Author Archive

Nationalism in an Era of Strength and Prosperity: Politics and People in Post-Developmental South Korea

By | January 16, 2014

In the fall of last year, South Korea sent tanks, soldiers, and missiles down the streets of central Seoul in the largest military parade seen there in almost a decade. Steven Denney and Karl Friedhoff, writing for CSIS’s PacNet Newsletter, looked for broader societal changes beyond the pomp of the parade.

History and Revolution: An Interview with Dr. Suzy Kim

By | December 16, 2013

Steven Denney speaks with Dr. Suzy Kim (Rutgers University) about the DPRK’s tangled origins, the impact of Bruce Cumings, and her new book: Everyday Life in the North Korean Revolution, 1945-1950.

Sino-NK 2013 Rewind: Saegyehwa Politics and South Korea in the Age of Globalization

By | December 13, 2013

Steven Denney investigates politics and the political in the ROK during 2013, a new Park era, but the continuation of Saegyehwa/Globalization politics.

Hani Says “Don’t Be Fooled” by False Political Divides

By | November 17, 2013

The distorted divide in South Korea between left and right, conservative and progressive, shields a far more pronounced divide between the forces of democracy and… something else.
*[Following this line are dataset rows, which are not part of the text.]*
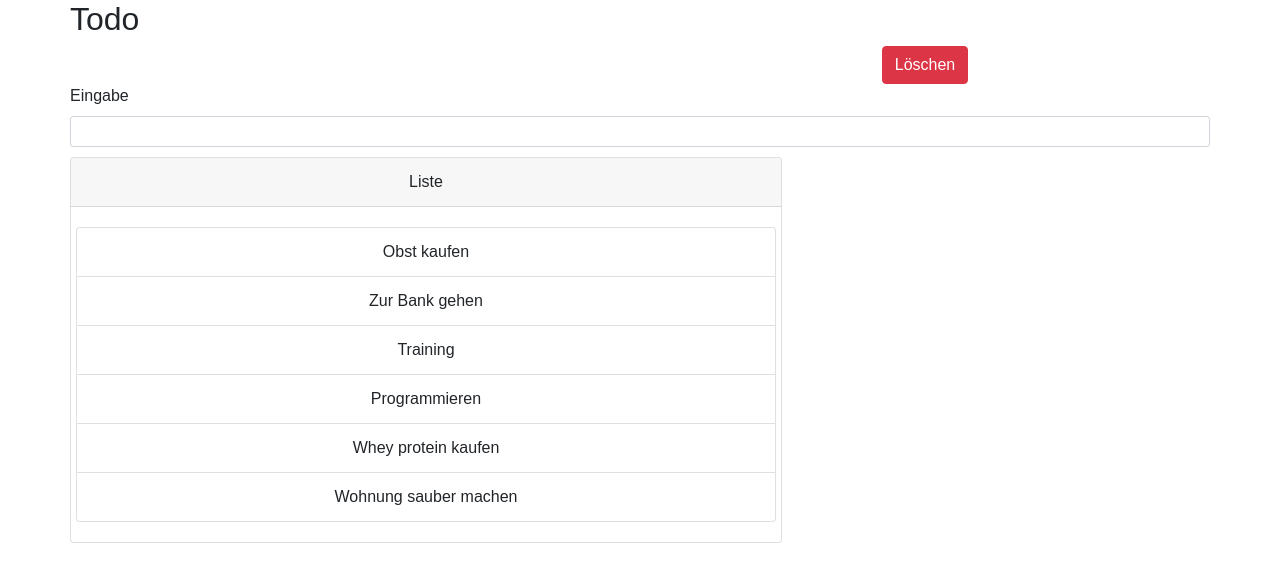
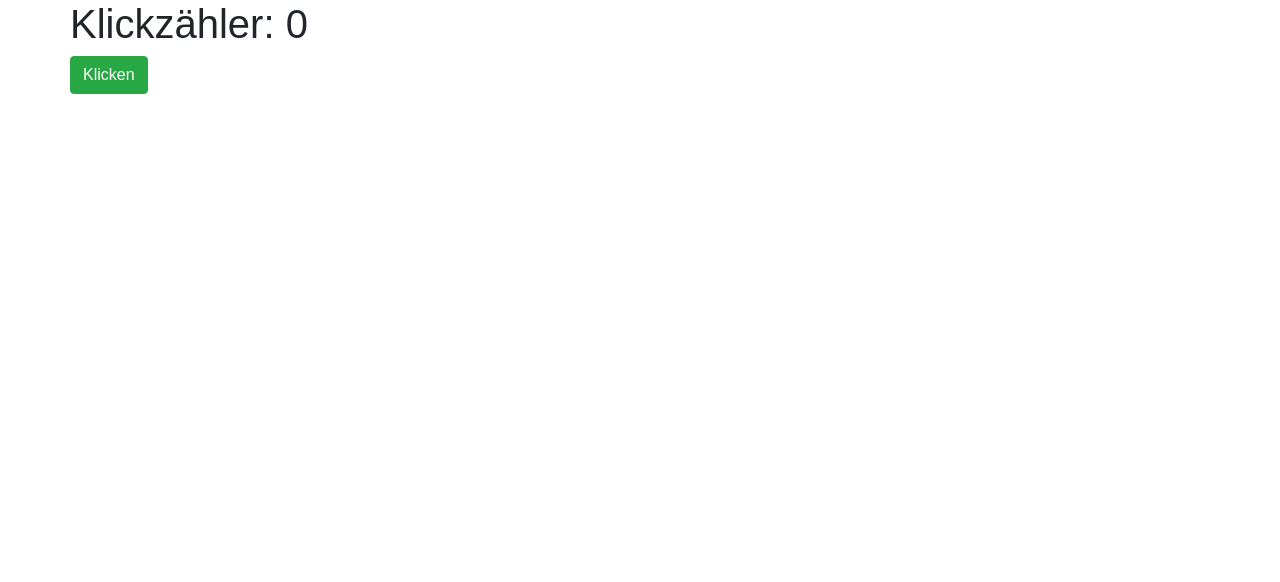
Before and after one commit to dubiBerlin/todolist-react, a React (Create React App) app: page / in a window 1280 px wide. Shown: the top 582 px of the page. Built offline with nearby package versions, Linux system fonts and the light colour scheme.

Commit message:
kleiner klickzaehler

```diff
--- /dev/null
+++ b/src/Klickzaehler3.js
@@ -0,0 +1,40 @@
+import React, { Component } from 'react';
+import logo from './logo.svg';
+import './App.css';
+import Button from "./Button";
+import Button2 from "./Button2";
+import Panel from "./Panel";
+
+class Klickzaehler extends Component {
+    constructor(props) {
+        super(props);
+
+        this.pressed = this.pressed.bind(this);
+    }
+
+    pressed() {
+        this.props.onIncrement();
+    };
+
+
+    render() {
+
+
+
+        return (
+            <div className="App">
+                <div className="container">
+                    <div className="row">
+                        <h1>Klickzähler: {this.props.count}</h1>
+                    </div>
+                    <div className="row">
+                        <button type="button" onClick={this.pressed} className="btn btn-success">Klicken</button>
+                    </div>
+                </div>
+            </div>
+        );
+    }
+}
+
+export default Klickzaehler
+    ;
--- a/src/index.js
+++ b/src/index.js
@@ -1,24 +1,30 @@
 import React from 'react';
 import ReactDOM from 'react-dom';
 import './index.css';
-import App from './App';
+import Klickzaehler from './Klickzaehler3';
 import registerServiceWorker from './registerServiceWorker';
 import counter from "./reducers/index";
+import App from "./App";
+import { incrementCounter } from "./actions/index";
 
 import { createStore } from "redux";
 
+// den Reducer in den Store anmelden
 let store = createStore(counter);
-console.log(store.getState());
 
-store.dispatch({ type: "INCREMENT" });
-store.dispatch({ type: "INCREMENT" });
-store.dispatch({ type: "INCREMENT" });
-store.dispatch({ type: "INCREMENT" });
-console.log(store.getState());
+const render = () => {
 
+    ReactDOM.render(
+        <Klickzaehler
+            count={store.getState()}
+            onIncrement={() => { store.dispatch(incrementCounter()); }}
 
-ReactDOM.render(
-    <App />,
-    document.getElementById('root')
-);
+        />,
+        document.getElementById('root')
+    );
+
+}
+
+render();
+store.subscribe(render);
 registerServiceWorker();
```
A recent Hankyoreh column, deconstructed by Steven Denney.

Chosun Ilbo “Debates” the Production of History

By | November 10, 2013

The imbroglio over school history education continues apace in South Korea, with Prime Minister Jung weighing into the debate on November 5. Steven Denney keeps us abreast of things.
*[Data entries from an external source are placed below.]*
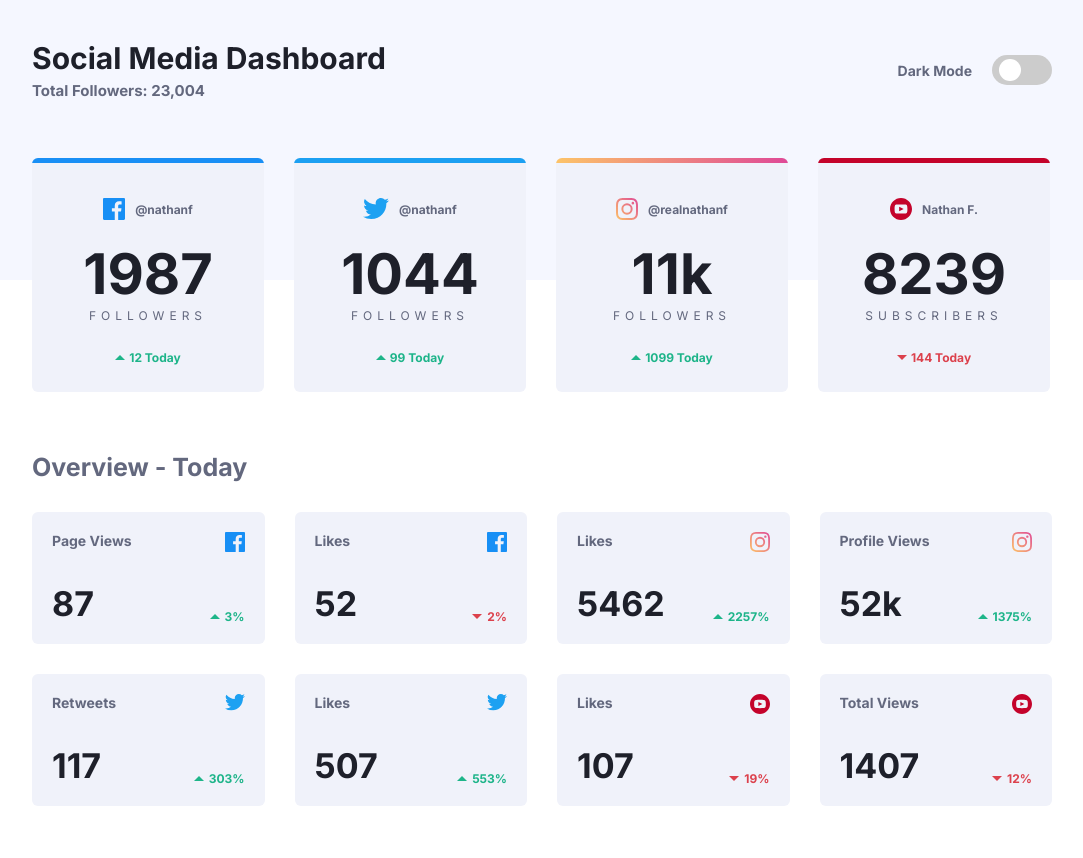
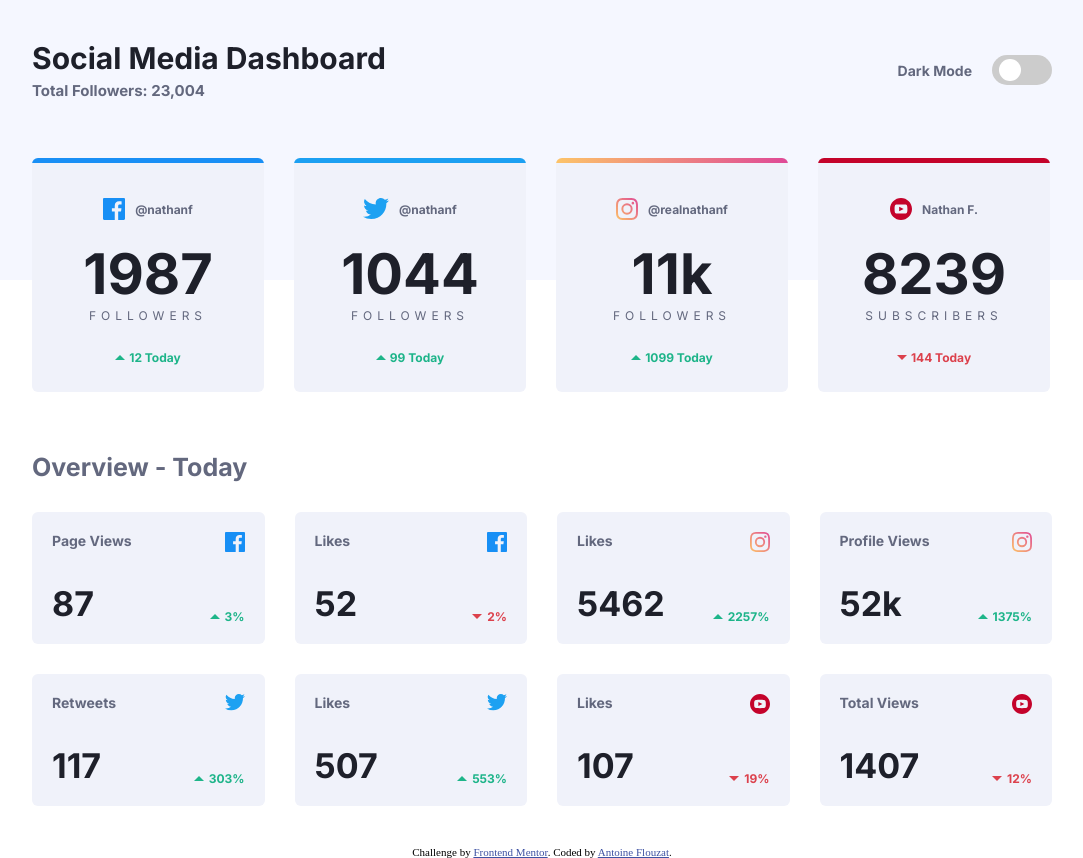
Before and after one commit to Antoine-Flo/dark-mode, a plain HTML site: page index.html in a window 1280 px wide. Shown: the whole page, without its empty margins (98-1181 px from the left). Drawn offline with Linux system fonts and the light colour scheme.

Commit message:
Attribution and Read Me Updated

```diff
--- a/index.html
+++ b/index.html
@@ -206,10 +206,10 @@
 
   <script src="/index.js"></script>
 
-  <!-- <div class="attribution">
+  <div class="attribution">
     Challenge by <a href="https://www.frontendmentor.io?ref=challenge" target="_blank">Frontend Mentor</a>.
-    Coded by <a href="#">Your Name Here</a>.
-  </div> -->
+    Coded by <a href="https://github.com/Antoine-Flo">Antoine Flouzat</a>.
+  </div>
 
 </body>
 
```
Also changed, not shown: 1 other file.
Forget about the “Trustpolitik,” Let’s Talk Won

By | November 07, 2013

Trust can come in many forms, but in Korea there is a serious lack of it. According to Professor Jin Jingyi of Peking University, the key is to transit away from futile attempts to foster political trust, and onto an “economics-first,” or “trusteconomik” if you prefer, approach. Steven Denney explains.

The Strength to Concede in Developmental Asia

By | November 02, 2013

Do autocrats cede power to democracy when in fear of the alternative, or is there an alternative hypothesis: that strength increases the likelihood of democratization? East Asian case studies give food for thought. Let Steven Denney be your guide.